It’s that time of year again, sports fans. No, not the Super Bowl. Ground Hog Day, that day when meteorologists make bets about whether a rodent sees or fails to see his shadow in an attempt to predict how soon spring will arrive. Unfortunately, no one ever seems to demand payment for those gambles. A week ago, GM launched a much riskier venture related to electric vehicles. Be there no mistake: three years down the road, shareholders will hold The General accountable.
Last week, GM announced that it would build electric motors for electric or hybrid vehicles at its White Marsh, Maryland factory, which currently builds transmissions for full-size truck hybrids. It would be the first such undertaking of its size in the US. In order for the move to pay off, fully or partially electric vehicle sales must rapidly proliferate in the near term. The announcement included a $246 million commitment by the automaker, a $105 million grant from the DOE, $4.5 million from the state of Maryland (comprised of $1.5 million for job training and $3 million from the Maryland Economic Development Assistance Fund), and $6 million in grants from Baltimore County. The facility, which opened in 2000, would receive a 40,000 square foot expansion and add approximately 200 manufacturing jobs, doubling employment at GM’s Maryland operations.

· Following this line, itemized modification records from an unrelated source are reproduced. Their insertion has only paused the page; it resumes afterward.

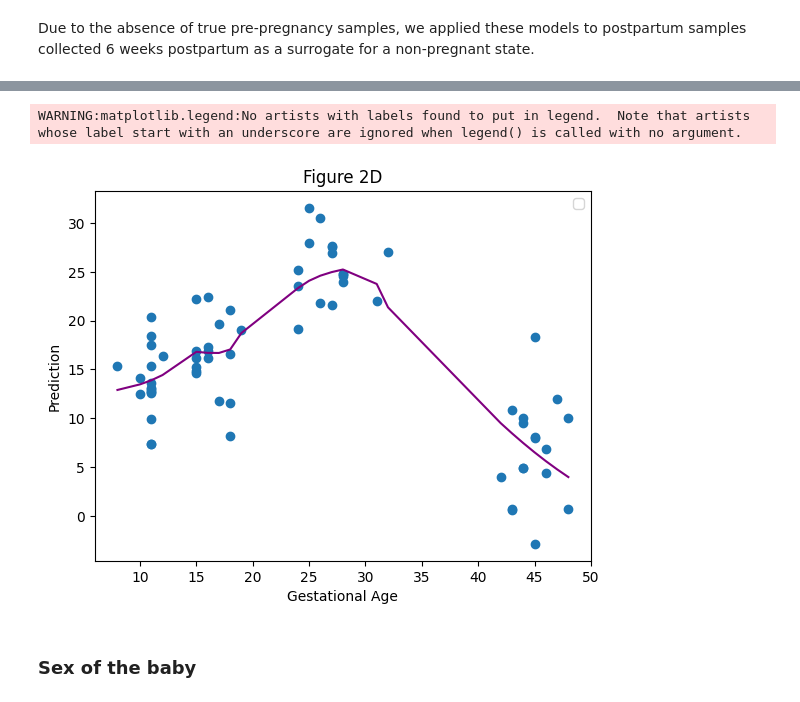
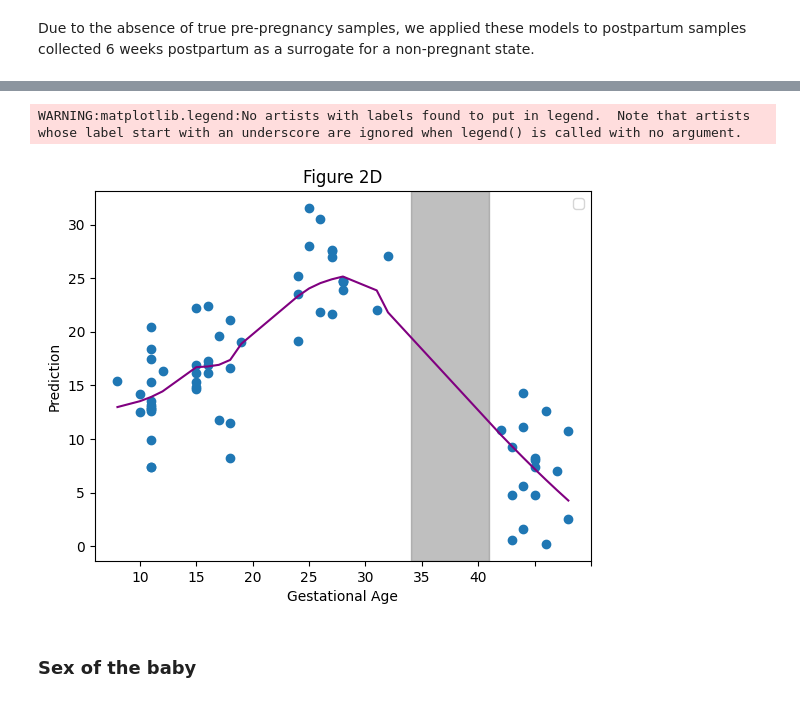
Before and after one commit to ArdalanGhoreishi/Hands-on-Data-Science, a Jupyter notebook: Task1.ipynb, the cells around one changed output, grey strips where cells are left out. Cells and saved outputs as stored; diff of their text form; code cells hidden in the pictures.

```diff
--- a/Task1.ipynb
+++ b/Task1.ipynb
@@ -160,0 +169,3 @@ from sklearn.metrics import mean_squared_error
+# %%
+# Create an ElasticNetCV model
+regr = make_pipeline(MinMaxScaler(), ElasticNetCV(alphas = alphas, max_iter=500000, l1_ratio = l1_ratios, cv=10))
@@ -177,14 +195,14 @@ from sklearn.svm import SVR
 from sklearn.model_selection import GridSearchCV
 from sklearn.datasets import make_regression
 
-
+# Lets tune our SVR model
 
 # Create an SVR model
 svr = SVR()
 
-# Define hyperparameter values to search over
+# Lets Define hyperparameter values to search over
 param_grid = {
-    'kernel': ['linear', 'rbf'],  # Kernel types to consider
+    'kernel': ['linear', 'rbf', 'poly'],  # Kernel types to consider
     'C': [0.1, 1.0, 10.0],  # Regularization parameter
     'epsilon': [0.01, 0.1, 0.2],  # Epsilon parameter for epsilon-SVR
     'gamma': ['scale', 'auto',0.001, 0.01, 0.1, 0.5, 1.0, 10],  # Kernel coefficient for 'rbf' and 'poly' kernels
@@ -300,7 +382,7 @@ Due to the absence of true pre-pregnancy samples, we applied these models to pos
 import numpy as np
 import pandas as pd
 # %%
-regr = make_pipeline(StandardScaler(), ElasticNetCV(alphas = [0.01], max_iter=10000, l1_ratio = 1, cv=5))
+regr = make_pipeline(StandardScaler(), ElasticNetCV(alphas = alphas, max_iter=100000, l1_ratio = l1_ratios, cv=10))
 regr.fit(X_s, y_s)
 # %% [output]
 Pipeline(steps=[('standardscaler', StandardScaler()),
@@ -317,2 +411,2 @@ X_test_s = shuffle(X_test, random_state=42)
 # %%
-y_pred_test = regr.predict(X_test_s)
+y_pred_test = regr.predict(X_test)
@@ -351,40 +418,40 @@ y_fin_pred
 import matplotlib.pyplot as plt
 import seaborn as sns
 import statsmodels.api as sm
-
-
-# Sample data
 
 # Create a figure and axis
 fig, ax = plt.subplots()
 
 # Plot the data
 ax.scatter(y_fin, y_fin_pred)
 # Create a DataFrame to store the data
 data_df = pd.DataFrame({'True Label (x)': y_fin, 'Predicted Label (y)': y_fin_pred})
 
 # Sort the data by true labels (x) for a smooth curve
 data_df = data_df.sort_values(by='True Label (x)')
 
 # Lowess smoothing
 lowess = sm.nonparametric.lowess(data_df['Predicted Label (y)'], data_df['True Label (x)'], frac=0.42)
 
 # # Initialize a plot
 # plt.figure(figsize=(8, 6))
 
 # Plot the smoothed curve
 plt.plot(lowess[:, 0], lowess[:, 1], color='purple')
+plt.axvspan(34, 41, color='gray', alpha=0.5)
+plt.gca().set_xticklabels([label.get_text() if float(label.get_text()) <= 40 else '' for label in plt.gca().get_xticklabels()])
+
 # Add labels and a legend
 ax.set_xlabel('Gestational Age')
 ax.set_ylabel('Prediction')
 ax.set_title('Figure 2D')
 ax.legend()
 
 # Display the plot
 plt.show()
 # %% [output]
 WARNING:matplotlib.legend:No artists with labels found to put in legend.  Note that artists whose label start with an underscore are ignored when legend() is called with no argument.
-[figure, old version]
+[figure, new version]
 # %% [markdown]
 ### Sex of the baby
 # %% [markdown]
```
Also changed, not shown: parts of 48 cells of this notebook.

Vice chairman for global product operations Tom Stephens said:
GM has decided that batteries, electric motors and power electronics will be core to GM.
Last year, GM said it’d build battery packs and electronics for the Volt and future electric vehicles. It is building the batteries for the Volt in its Michigan factory by reassembling lithium ion cells supplied by South Korea’s LG Chem. Batteries are the current hot topic, but GM believes that motors will be the key to its success. Stephens continued:
In the future, electric motors might become as important to GM as engines are now.
No automaker would contract out its gasoline engines, which partially explain The General’s proprietary interest in electric motor technology. He continued:
By designing and manufacturing electric motors in-house, we can more efficiently use energy from batteries as they evolve, potentially reducing cost and weight.
Such progress is important, as the current system is so heavy only full-size trucks are substantial enough to bear it. GM hopes in-house development will continue to speed improvements: New GM-built motors will be smaller than those currently used in The General’s full-size trucks, allowing them to fit in smaller applications. As you read this, GM engineers are working with suppliers to formulate the final production motors to be used in the Volt. No details on the supplier for Volt motors were available at this writing.
Our only level of competitive advantage is our ability to develop faster than the competition and apply it to great new vehicles.
Continuing to espouse the advantages of self-sufficiency, Stephens pointed out that mastering the technology on its own means that GM will be able to pick the best supplier when it does have to buy from third parties, such as with the Volt. According to the Detroit Free Press, Toyota and Honda already build the electric motors for their hybrids, arguing that in-house production lowers cost. The Japanese manufacturers also have cultivated deep-rooted relationships with battery suppliers, relationships which US automakers say is slowing development of theirs hybrids. That arrangement is somewhat ironic as, in the 1980s, GM was partly responsible for developing the magnets now used in the electric motors for hybrids such as the Prius.
According to Reuters, GM and the Obama Administration hope to develop electric car technology in the US in order to cut into the Asian automakers’ and suppliers’ leads in a market that’s likely to take off. The President set the goal of 1 million plug-in hybrids on US roads by 2015, but analysts say that goal is perhaps a bit lofty because of the high cost of the technology to consumers and cities. Buyers can expect GM-built motors in rear-wheel drive hybrids in showrooms by 2013. Can you say Commodore hybrid?[Sources: Washington Post, Baltimore Sun, USA Today, Reuters, Detroit Free Press]